▶ **Exercise goal**: Read through the material below and find each line that has the word "Apicurio"; copy it.

=== Section Start ===

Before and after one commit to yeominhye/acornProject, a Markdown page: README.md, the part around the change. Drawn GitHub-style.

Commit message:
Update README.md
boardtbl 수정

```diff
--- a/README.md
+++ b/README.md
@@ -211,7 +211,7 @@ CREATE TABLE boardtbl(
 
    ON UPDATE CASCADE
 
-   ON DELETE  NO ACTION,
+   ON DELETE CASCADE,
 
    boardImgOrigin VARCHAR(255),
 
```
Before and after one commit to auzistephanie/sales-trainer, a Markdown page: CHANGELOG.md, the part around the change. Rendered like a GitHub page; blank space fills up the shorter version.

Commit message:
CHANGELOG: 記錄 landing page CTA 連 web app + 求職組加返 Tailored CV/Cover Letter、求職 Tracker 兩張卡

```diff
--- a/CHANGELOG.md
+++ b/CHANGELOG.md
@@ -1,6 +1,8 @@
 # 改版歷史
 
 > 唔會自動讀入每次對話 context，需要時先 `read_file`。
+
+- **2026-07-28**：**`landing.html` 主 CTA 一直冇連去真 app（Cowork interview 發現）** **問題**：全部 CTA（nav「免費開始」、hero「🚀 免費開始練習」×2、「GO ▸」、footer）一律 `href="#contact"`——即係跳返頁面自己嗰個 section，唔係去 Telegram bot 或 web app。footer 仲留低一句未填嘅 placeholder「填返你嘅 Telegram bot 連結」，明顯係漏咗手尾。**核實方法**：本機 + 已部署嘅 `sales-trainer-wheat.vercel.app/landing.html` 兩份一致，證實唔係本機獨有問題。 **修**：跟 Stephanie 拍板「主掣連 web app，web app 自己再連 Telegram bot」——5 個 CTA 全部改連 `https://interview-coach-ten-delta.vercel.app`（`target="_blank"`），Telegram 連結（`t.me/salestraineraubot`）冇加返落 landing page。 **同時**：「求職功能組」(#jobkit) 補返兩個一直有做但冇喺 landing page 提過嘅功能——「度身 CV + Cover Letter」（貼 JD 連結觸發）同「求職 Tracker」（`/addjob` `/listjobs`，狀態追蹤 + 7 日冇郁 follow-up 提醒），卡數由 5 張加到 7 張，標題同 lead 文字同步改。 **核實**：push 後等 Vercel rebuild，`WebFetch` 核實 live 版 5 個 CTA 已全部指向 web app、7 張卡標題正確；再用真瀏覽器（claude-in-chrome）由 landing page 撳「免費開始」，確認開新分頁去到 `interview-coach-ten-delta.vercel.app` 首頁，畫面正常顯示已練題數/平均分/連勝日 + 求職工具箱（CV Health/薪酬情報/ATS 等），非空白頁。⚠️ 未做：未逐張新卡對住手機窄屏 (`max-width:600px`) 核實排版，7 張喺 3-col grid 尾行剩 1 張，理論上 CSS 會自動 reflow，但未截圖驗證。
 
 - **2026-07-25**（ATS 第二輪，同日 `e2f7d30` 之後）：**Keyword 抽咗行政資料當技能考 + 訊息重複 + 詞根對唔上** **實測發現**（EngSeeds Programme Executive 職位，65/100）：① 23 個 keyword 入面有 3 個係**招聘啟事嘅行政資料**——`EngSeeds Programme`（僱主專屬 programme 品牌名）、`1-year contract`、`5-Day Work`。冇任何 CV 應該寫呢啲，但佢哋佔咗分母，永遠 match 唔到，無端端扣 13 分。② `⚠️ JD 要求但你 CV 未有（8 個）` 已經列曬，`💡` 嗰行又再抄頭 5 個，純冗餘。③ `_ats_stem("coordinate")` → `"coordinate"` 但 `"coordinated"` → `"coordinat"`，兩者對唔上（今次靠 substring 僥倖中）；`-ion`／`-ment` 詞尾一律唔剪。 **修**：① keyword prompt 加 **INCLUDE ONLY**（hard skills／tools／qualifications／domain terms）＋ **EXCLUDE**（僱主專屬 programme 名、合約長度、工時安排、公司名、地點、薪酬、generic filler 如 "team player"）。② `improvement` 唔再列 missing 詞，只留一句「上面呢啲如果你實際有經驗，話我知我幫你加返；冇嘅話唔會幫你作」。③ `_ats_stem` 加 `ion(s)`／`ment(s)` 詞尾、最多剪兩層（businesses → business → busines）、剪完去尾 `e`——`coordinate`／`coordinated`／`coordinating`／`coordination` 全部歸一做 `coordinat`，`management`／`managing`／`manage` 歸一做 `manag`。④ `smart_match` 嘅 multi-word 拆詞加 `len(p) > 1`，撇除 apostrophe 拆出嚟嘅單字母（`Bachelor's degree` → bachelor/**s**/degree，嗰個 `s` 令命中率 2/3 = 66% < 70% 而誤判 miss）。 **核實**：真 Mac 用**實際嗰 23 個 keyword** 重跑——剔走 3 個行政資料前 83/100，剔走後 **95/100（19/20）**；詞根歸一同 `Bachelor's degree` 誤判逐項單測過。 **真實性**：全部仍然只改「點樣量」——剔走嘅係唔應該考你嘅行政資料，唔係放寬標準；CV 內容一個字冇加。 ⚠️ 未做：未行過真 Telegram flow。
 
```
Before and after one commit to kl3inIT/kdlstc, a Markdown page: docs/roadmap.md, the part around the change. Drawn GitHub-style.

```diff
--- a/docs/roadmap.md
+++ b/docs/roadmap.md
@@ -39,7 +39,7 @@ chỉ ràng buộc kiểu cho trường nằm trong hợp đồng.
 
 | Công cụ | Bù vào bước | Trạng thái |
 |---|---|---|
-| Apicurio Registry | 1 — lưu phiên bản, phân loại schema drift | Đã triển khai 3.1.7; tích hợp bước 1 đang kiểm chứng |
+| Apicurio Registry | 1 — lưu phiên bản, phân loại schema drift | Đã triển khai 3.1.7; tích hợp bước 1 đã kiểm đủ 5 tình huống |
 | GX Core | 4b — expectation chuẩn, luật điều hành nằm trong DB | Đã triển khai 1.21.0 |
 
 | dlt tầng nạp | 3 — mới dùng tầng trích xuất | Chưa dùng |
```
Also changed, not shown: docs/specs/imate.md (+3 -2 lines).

=== Section End ===

▶ **Solution to this task**:
-| Apicurio Registry | 1 — lưu phiên bản, phân loại schema drift | Đã triển khai 3.1.7; tích hợp bước 1 đang kiểm chứng |
+| Apicurio Registry | 1 — lưu phiên bản, phân loại schema drift | Đã triển khai 3.1.7; tích hợp bước 1 đã kiểm đủ 5 tình huống |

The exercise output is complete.